**PROMPT**:
What is the number of lines in the entries below that include the word "phrase"? Provide the number only.

**MATERIAL PROVIDED**:
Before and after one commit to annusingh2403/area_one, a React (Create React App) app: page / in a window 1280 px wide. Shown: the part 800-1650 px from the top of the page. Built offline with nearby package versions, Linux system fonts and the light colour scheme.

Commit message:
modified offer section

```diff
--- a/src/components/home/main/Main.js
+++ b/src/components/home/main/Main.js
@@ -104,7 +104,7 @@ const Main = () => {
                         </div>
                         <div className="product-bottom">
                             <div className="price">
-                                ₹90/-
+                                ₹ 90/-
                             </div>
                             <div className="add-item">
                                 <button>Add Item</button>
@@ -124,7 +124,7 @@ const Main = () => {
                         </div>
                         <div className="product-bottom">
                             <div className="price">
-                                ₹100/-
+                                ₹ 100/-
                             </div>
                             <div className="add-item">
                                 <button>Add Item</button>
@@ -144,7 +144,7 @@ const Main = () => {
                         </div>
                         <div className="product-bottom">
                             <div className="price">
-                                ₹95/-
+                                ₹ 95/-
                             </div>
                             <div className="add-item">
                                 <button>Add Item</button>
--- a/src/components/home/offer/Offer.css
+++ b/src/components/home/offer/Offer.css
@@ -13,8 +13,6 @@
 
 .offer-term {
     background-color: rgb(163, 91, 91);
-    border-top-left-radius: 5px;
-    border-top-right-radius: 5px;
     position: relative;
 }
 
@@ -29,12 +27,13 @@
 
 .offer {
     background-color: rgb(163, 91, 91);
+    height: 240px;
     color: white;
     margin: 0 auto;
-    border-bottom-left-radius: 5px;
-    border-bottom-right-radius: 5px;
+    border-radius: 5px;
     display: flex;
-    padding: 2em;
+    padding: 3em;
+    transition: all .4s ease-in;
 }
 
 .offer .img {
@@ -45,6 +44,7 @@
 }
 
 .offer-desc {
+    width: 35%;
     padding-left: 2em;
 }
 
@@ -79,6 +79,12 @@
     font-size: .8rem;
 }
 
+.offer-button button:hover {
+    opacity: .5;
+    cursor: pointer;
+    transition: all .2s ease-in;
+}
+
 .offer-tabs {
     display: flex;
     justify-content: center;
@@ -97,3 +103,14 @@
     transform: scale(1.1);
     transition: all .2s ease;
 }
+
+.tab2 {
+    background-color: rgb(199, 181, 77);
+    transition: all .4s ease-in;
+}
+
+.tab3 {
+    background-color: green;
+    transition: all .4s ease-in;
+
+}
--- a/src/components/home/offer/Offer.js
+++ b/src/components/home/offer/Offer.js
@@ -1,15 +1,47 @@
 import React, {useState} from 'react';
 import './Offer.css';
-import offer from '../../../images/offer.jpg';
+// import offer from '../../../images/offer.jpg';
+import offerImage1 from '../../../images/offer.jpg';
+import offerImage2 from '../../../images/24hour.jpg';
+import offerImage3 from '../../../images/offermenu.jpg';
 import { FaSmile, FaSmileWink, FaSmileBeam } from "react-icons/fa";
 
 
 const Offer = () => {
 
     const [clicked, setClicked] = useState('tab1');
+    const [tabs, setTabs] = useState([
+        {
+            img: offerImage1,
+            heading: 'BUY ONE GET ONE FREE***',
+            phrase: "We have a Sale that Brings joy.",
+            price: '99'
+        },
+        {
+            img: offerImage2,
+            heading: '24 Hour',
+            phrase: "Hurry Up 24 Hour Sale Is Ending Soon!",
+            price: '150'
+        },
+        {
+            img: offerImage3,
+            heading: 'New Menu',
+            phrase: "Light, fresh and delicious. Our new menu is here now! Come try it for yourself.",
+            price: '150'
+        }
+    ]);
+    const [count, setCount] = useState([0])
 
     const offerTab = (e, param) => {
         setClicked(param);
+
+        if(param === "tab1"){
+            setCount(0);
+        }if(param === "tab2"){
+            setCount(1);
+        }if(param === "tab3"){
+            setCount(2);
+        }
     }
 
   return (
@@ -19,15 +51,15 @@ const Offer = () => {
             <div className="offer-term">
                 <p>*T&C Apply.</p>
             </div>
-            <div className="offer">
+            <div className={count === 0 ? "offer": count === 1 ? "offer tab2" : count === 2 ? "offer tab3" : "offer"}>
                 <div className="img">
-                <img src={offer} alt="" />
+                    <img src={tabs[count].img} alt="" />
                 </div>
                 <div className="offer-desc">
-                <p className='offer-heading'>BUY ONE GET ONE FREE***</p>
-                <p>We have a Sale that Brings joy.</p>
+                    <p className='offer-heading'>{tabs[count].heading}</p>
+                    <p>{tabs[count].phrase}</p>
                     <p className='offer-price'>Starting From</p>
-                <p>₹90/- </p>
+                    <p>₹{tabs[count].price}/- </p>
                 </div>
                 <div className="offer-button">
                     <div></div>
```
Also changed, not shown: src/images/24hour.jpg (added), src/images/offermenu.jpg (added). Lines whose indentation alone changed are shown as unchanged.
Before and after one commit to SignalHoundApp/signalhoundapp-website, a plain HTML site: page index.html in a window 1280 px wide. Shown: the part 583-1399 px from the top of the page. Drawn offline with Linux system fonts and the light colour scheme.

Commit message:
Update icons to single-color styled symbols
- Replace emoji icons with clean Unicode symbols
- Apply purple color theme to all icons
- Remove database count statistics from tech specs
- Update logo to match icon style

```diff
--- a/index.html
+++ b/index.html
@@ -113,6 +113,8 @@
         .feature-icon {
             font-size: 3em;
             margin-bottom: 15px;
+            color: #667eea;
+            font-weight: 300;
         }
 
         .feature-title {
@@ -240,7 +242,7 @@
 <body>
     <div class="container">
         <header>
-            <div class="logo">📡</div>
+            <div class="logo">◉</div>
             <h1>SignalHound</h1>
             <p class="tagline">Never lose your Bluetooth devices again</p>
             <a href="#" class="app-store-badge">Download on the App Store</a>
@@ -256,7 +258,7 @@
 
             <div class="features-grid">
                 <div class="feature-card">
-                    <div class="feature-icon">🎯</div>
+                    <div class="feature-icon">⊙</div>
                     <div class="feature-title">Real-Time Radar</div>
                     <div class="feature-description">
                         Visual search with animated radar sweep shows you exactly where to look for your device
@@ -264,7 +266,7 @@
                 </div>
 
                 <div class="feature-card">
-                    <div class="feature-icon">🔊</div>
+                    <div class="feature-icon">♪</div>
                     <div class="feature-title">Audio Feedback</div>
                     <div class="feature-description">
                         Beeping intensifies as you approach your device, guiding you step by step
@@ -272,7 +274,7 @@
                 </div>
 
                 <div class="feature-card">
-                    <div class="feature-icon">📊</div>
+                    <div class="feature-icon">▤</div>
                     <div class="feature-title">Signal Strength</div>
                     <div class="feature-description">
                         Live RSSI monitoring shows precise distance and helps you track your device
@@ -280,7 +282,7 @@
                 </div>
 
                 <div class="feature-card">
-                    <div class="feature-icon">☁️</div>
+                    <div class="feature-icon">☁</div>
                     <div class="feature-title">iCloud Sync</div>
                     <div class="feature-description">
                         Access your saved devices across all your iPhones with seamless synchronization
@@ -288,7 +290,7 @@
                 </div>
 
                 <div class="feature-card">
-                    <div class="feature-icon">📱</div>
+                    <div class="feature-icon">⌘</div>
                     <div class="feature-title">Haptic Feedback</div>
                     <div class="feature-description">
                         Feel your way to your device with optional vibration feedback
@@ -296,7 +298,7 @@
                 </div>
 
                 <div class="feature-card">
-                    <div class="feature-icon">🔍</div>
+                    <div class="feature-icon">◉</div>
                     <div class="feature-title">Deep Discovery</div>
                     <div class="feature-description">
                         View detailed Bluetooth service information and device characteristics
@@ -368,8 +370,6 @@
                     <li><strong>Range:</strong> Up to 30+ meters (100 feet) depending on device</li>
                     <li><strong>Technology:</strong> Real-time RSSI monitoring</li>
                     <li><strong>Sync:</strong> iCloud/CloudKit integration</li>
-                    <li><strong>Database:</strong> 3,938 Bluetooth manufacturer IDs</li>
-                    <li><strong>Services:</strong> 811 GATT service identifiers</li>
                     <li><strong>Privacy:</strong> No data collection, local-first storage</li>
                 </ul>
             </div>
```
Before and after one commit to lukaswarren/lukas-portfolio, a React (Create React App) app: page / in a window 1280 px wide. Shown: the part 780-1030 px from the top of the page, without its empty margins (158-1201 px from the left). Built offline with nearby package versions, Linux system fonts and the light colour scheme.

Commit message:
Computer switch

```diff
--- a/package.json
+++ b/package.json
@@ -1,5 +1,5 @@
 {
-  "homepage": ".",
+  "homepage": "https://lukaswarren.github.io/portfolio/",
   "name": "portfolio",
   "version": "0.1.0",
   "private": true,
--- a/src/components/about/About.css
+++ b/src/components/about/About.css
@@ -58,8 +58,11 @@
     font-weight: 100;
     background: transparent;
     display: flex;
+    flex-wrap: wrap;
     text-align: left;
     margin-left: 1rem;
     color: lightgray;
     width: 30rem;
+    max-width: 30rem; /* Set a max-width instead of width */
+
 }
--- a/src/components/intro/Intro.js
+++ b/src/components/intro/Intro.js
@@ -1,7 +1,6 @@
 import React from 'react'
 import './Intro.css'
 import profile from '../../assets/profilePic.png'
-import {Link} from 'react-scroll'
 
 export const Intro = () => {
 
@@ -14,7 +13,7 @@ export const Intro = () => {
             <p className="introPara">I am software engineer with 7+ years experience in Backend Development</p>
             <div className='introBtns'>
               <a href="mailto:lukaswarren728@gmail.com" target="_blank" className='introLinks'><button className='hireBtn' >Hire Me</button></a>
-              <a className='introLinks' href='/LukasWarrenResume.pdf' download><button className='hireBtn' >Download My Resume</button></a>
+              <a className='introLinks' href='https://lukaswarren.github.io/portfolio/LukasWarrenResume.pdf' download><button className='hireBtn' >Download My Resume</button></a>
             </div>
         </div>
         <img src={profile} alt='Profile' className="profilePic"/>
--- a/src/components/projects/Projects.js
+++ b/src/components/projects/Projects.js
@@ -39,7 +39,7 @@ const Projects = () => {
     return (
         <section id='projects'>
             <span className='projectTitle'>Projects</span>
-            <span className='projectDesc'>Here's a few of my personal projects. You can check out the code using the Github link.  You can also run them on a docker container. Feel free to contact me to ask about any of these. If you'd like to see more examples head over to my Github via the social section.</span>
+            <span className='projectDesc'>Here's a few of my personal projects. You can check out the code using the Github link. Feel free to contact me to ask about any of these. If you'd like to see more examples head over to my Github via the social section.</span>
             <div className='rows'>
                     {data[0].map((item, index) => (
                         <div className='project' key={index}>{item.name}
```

**SOLUTION FOR THIS PROBLEM**:
4